Rebecca told me she was attending the local university, studying leadership and nonprofit organizations. “Cool,” I said. “What prompted your interest in that?”

Tears welled in her eyes. “I’m going to cry, telling you this,” she said, a catch in her voice. “It all started when you talked to my youth group about how you gave up your home to live awhile on the streets.”

Her words stunned me. I remembered that talk, so long ago. How nervous I’d been, huddling with that flock of kids, struggling to help them imagine “homelessness,” for which they had no frame of reference….

“When I finished,” I told Rebecca, “I thought that I’d failed you all. What a gift you’ve given me now! Thank you so much for telling me.”

Tammie, listening nearby, reached for a tissue. “This is making me cry, too,” she said.

That’s when something inside me clicked like a camera shutter. This portrait session, I realized, wasn’t about publicity photos. It wasn’t about marketing my books. It wasn’t about me at all. It was about you, and everyone else I might ever meet, whether face to face like Rebecca or through the ripples of my work.

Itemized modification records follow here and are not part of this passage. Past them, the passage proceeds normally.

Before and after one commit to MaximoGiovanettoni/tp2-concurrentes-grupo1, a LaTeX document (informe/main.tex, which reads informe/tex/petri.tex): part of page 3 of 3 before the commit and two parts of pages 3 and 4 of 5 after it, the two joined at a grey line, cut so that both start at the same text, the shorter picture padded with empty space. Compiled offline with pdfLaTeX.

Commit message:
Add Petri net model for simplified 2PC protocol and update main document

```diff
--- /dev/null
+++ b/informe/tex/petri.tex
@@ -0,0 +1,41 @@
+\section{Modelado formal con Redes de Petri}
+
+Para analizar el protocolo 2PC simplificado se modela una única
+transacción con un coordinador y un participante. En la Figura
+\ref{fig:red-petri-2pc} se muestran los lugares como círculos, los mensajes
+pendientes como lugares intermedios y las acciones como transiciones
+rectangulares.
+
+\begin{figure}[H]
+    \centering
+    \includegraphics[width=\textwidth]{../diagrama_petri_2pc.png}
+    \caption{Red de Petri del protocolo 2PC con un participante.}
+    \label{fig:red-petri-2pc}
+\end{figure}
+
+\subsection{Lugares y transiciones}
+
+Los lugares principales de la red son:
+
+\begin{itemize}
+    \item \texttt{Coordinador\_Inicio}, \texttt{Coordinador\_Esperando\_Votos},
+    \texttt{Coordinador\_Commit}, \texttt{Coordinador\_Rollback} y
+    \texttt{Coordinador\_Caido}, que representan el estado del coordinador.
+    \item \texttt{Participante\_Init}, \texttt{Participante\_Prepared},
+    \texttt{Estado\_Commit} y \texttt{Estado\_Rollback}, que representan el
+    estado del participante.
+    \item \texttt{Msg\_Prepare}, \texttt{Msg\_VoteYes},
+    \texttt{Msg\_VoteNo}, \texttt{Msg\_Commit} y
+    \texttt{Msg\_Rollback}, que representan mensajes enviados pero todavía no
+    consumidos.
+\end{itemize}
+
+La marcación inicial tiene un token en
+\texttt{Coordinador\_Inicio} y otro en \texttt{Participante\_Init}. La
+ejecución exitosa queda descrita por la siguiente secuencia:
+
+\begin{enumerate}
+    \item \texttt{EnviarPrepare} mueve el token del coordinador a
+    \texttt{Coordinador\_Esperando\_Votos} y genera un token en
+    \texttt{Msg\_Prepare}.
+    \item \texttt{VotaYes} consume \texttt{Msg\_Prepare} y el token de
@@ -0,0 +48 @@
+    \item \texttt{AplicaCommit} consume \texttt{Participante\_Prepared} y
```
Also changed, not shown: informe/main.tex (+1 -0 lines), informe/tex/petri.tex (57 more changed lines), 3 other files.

The photographs that Tammie was about to take could be another way of saying, “I care about you.” Of saying, “I invite you to share this journey with me.” Of saying, “Let’s talk. Let’s listen to each other. Let’s change the world together.” The images could express all this, and more. If I let them.

But I had to get out of the way. I had to wipe the slate clean of all that nonsense about how prying the camera was. I had to erase all that negative self-talk about how I wasn’t worthy enough to sit for a portrait. Could I empty myself of all that bunk and just be present, as I had been with Rebecca and her group, so many years before? Could I trust Tammie to bring forward from me a glimmer of light that someone else might need to see?

We began the shoot. I tuned into Tammie and her camera. I sensed my spirit pouring toward her lens, then through it, toward the unknown. Not on every shot—I wasn’t so capable as that. But whenever I wasn’t quite “there,” Tammie noticed and summoned me further in. Our three hours together became a sustained lesson in mindfulness, the boundary between self and not-self dropping away, rising up, dropping away again.

Two days later, I received an email message from Diane S., a Staying Power subscriber who lives in Texas. “Eye smiles,” she said, answering my question about what she wanted to carry forward from the pandemic. “Never look anything but real.”

Never look anything but real. That’s a pretty good motto for a photo shoot, don’t you think? And it’s a pretty good motto for life.

Phyllis Cole-Dai

Phyllis Cole-Dai has authored or edited eleven books in multiple genres, including historical fiction, spiritual nonfiction and poetry. She lives in Brookings, South Dakota, USA.